BEIJING — Team Canada came up a much-needed two-win Monday at the 2014 World Men’s Curling Championship, presented by Ford of Canada.
Kevin Koe’s Canadian champs from Calgary came back from a 6-3 deficit to beat the Czech Republic’s Jirí Snítil 10-6 in the late draw on Monday at Capital Indoor Stadium.
With the victory, Team Canada — rounded out by third Pat Simmons, second Carter Rycroft, lead Nolan Thiessen, alternate Jamie King, coach John Dunn and national coach Rick Lang — improved to 4-1 in the 12-team round-robin standings, alone in second place behind Norway’s Thomas Ulsrud (5-0). Canada will take on Norway on Tuesday at 7 a.m. Eastern (TSN/RDS2).
The victory over the Czechs bore no resemblance to Canada’s 9-1 thrashing of Russia’s Evgeny Arkhipov earlier on Monday. Snítil’s team, 1-3 entering the game, controlled the early ends and never gave the Canadians a sniff at building a multiple-point end.
“For sure, you have to pull some games out,” said Koe. “We weren’t struggling as bad (as a day earlier in a loss to Japan); the sheet was a lot better than yesterday, but no excuses. The Czechs were playing really well and making some big shots. I was proud of the guys; we really stayed in there, tried to stay positive and keep it close.”
The momentum started to shift after the fifth-end break. Canada scored a deuce in six to cut the Czech lead to 6-5, followed by a blank in the seventh, and a wonderful hit-and-roll from Koe in the eighth that led to a game-tying steal.
The Canadians then followed up with arguably their finest end of the 2014 World men’s, making eight perfect shots in the ninth to be sitting four — guaranteed of a steal and forcing Snítil to attempt a wide outturn draw to bite the outside of the four-foot to cut the damage to one Canadian point. But the Czech rock caught debris just outside of the house and ground to an instant halt, giving the Canadians a steal of four and prompting handshakes.

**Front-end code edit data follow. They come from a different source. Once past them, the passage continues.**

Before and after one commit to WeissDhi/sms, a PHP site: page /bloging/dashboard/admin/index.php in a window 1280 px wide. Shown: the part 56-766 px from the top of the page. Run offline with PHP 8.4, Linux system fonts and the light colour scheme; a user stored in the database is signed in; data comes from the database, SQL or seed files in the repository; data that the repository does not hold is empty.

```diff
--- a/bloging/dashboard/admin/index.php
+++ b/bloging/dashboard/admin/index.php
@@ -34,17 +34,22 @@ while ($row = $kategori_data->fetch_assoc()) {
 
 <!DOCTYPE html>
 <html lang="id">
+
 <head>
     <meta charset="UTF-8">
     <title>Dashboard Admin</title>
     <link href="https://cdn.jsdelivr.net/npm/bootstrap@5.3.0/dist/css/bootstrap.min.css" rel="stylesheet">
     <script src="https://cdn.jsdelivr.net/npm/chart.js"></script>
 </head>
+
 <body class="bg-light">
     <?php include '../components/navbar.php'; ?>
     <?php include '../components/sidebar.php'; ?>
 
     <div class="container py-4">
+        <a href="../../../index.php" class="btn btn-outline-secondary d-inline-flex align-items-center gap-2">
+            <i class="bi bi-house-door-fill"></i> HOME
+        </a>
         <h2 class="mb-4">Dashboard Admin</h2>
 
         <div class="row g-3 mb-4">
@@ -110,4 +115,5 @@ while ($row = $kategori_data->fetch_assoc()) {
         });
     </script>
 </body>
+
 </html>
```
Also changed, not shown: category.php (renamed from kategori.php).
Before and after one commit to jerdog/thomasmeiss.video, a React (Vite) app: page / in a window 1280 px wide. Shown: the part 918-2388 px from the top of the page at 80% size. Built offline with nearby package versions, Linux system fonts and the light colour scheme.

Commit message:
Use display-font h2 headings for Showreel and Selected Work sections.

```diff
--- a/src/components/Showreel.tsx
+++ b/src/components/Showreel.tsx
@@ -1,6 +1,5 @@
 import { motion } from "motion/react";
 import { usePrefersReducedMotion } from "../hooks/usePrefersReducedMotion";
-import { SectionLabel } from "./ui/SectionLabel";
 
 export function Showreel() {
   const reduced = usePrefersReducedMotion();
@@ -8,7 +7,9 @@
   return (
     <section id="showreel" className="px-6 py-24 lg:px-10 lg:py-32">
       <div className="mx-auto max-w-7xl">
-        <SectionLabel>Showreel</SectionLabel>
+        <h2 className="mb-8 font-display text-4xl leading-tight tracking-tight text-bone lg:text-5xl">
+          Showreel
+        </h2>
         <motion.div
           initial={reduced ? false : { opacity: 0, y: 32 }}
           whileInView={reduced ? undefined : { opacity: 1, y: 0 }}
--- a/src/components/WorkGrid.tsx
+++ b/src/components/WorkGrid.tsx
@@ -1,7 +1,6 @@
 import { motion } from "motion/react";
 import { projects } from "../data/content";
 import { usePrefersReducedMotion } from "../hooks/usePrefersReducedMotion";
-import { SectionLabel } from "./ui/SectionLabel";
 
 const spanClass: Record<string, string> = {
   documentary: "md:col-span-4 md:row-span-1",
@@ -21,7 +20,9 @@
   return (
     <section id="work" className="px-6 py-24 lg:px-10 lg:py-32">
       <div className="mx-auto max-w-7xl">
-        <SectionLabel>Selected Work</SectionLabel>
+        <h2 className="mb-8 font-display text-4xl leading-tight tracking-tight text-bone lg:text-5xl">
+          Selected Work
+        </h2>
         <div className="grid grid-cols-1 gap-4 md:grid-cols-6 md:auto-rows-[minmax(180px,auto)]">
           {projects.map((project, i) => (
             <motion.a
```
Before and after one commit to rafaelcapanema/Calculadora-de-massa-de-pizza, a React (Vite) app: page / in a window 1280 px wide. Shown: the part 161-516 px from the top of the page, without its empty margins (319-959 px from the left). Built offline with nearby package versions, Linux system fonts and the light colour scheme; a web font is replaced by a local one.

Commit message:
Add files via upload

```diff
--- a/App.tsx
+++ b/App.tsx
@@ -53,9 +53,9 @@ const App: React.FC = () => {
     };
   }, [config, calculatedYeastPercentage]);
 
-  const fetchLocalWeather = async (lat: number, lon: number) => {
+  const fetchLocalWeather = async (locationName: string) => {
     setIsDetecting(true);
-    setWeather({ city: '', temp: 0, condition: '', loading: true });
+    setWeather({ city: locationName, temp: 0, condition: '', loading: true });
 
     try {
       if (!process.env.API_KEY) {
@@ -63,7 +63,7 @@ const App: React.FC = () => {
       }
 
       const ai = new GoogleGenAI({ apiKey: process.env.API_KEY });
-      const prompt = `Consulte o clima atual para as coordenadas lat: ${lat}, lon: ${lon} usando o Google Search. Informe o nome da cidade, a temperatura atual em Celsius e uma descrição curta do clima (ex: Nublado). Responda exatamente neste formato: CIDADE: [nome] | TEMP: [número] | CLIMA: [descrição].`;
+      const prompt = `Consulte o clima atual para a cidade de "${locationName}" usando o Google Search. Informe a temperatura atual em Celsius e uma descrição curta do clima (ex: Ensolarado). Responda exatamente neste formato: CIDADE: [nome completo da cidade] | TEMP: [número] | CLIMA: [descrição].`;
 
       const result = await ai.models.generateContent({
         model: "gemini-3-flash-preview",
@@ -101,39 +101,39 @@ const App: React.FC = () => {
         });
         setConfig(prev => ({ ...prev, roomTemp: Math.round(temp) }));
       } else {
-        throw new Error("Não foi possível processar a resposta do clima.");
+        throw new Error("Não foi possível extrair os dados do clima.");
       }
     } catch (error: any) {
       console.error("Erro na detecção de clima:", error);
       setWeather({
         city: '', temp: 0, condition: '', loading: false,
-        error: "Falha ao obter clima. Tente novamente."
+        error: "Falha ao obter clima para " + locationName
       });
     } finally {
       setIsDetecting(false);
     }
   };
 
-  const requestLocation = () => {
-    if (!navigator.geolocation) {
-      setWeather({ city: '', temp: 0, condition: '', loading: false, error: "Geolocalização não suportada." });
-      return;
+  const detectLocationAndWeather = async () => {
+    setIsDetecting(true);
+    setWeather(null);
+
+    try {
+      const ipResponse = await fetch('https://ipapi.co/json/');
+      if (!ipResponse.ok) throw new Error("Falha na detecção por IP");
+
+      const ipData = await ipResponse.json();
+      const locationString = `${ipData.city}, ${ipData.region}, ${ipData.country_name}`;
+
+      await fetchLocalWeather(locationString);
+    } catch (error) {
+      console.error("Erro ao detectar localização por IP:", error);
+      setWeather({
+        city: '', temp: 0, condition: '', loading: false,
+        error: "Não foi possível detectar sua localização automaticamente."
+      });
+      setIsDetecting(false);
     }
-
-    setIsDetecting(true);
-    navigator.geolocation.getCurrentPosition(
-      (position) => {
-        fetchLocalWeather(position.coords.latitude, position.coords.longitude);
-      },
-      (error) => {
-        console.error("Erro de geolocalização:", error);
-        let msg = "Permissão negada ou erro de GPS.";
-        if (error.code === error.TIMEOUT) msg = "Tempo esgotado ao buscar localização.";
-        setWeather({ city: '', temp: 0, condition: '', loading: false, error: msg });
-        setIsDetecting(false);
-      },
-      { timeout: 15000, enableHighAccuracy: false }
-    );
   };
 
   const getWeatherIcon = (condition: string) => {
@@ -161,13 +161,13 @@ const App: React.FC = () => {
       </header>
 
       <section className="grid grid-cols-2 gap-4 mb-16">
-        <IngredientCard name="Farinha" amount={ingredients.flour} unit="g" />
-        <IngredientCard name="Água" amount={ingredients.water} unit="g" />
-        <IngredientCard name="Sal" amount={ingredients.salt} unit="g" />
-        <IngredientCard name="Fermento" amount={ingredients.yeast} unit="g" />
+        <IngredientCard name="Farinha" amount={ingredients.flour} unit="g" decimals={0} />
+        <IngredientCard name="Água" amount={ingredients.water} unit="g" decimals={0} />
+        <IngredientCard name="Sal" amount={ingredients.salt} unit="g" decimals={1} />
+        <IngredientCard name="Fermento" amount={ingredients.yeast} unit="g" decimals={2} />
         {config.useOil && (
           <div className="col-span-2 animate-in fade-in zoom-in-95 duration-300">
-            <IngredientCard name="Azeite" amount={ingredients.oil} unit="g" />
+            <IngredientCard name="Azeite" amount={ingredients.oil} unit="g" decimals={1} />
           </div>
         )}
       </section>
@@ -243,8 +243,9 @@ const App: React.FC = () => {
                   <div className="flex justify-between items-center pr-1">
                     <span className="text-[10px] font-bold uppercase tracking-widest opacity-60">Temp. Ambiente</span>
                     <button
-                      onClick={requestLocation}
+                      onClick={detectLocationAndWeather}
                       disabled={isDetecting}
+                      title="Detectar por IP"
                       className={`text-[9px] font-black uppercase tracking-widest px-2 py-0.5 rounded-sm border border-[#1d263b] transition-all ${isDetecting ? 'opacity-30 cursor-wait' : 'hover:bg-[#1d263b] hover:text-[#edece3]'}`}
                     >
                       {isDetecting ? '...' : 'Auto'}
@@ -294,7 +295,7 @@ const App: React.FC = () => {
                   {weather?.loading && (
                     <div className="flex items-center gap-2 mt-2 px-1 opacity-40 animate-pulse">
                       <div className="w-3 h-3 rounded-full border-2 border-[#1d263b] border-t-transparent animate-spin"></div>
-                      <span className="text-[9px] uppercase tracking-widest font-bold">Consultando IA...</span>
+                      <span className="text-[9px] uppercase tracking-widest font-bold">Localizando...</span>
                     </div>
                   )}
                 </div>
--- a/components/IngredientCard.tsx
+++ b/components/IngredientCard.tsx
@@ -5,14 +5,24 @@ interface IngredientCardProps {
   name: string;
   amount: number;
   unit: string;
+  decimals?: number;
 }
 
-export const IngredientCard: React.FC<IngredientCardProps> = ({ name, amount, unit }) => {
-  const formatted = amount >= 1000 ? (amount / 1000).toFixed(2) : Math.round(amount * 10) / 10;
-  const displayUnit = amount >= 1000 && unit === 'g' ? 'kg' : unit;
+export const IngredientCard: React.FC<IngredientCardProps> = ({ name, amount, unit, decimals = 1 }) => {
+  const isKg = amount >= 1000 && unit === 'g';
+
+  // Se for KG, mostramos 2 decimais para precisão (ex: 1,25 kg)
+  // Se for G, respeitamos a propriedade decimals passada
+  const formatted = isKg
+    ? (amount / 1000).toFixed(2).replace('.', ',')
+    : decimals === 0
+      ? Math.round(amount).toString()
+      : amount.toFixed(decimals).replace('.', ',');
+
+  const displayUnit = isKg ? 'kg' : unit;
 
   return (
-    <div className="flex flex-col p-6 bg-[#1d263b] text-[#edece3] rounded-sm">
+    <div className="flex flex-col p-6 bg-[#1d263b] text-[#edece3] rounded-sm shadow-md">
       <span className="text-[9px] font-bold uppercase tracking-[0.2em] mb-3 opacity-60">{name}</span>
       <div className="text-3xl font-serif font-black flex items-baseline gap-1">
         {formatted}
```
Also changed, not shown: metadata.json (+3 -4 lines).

“That is a relief,” said Thiessen. “We were stealing one for sure there, so we were kind of getting control of the game back, but it would have been a battle coming home, for sure. You obviously don’t want to win like that, but any other country in the world would take a win against us like that, so we’ll take a win against somebody else.
“You’re never going to win nine or 10 games in a round robin by just boat-racing teams, right? Definitely, to grind one out and still find a way to win is good for us. It keeps your confidence up, and hopefully we can keep it rolling. It’s a race to nine wins — once you’re there, you’re in the playoffs.”
Even as the Czechs built their lead through five ends, Koe said his team never lost its ability to keep its collective head in the game.
“We’ve talked with our coaches about it off the ice — if we’re going to lose, let’s at least keep battling and stay positive,” he said. “We did that very well in that game. It’s easy to get frustrated after the first few ends, but we hung in there and I’m really proud of the guys for battling that hard.”
The Canadians have the early draw off on Tuesday, and will be on the ice at 2 a.m. (all times Eastern) against Pete Fenson of the United States (2-3), followed by the 7 a.m. showdown against Norway.
The Norwegians improved to 5-0 by beating China’s Rui Liu 5-3, dropping the Chinese to 2-3.
“It was fun. The boys are playing well so I can’t really complain right now, we are really enjoying ourselves,” said the always cheerful Ulsrud. “We have practised so hard this season with it being Olympic season. I wish it was (during the Olympics) but I’ll take it now. We definitely have a point to prove here, for ourselves and for the guys who support us back home, so fingers crossed throughout the week.”
In other games Monday night, Denmark’s Rasmus Stjerne (2-3) shaded Scotland’s Ewan MacDonald (1-4) 7-6, and Switzerland’s Peter de Cruz (3-2) defeated Japan’s Yusuke Morozumi (3-2) 8-3.
Germany’s Johnny Jahr (3-2), Sweden’s Oskar Eriksson (3-2), the U.S. and Russia’s Evgeny Arkhipov (1-4) all had byes in Monday night’s draw.
March 30 — vs. Russia (Evgeny Arkhipov), 9 p.m.
March 31 — vs. Czech Republic (Jirí Snítil), 7 a.m. (live, TSN/RDS2)
April 1 — vs. U.S.A. (Pete Fenson), 2 a.m.
April 1 — vs. Norway (Thomas Ulsrud), 7 a.m. (live, TSN/RDS2)
April 1 — vs. Switzerland (Peter de Cruz), 9 p.m.
April 2 — vs. Sweden (Oskar Eriksson), 7 a.m. (live, TSN/RDS2)
April 3 — vs. Germany (Johnny Jahr), 9 p.m.
April 3 — vs. Scotland (Ewan MacDonald), 2 a.m. (live TSN/ tape delay, 7 a.m. RDS2)
For live scoring, standings and team lineups from the 2014 World Men’s Curling Championship, go to: wmcc2014.curlingevents.com/
The French version of this story will be posted as soon as possible at www.curling.ca/fr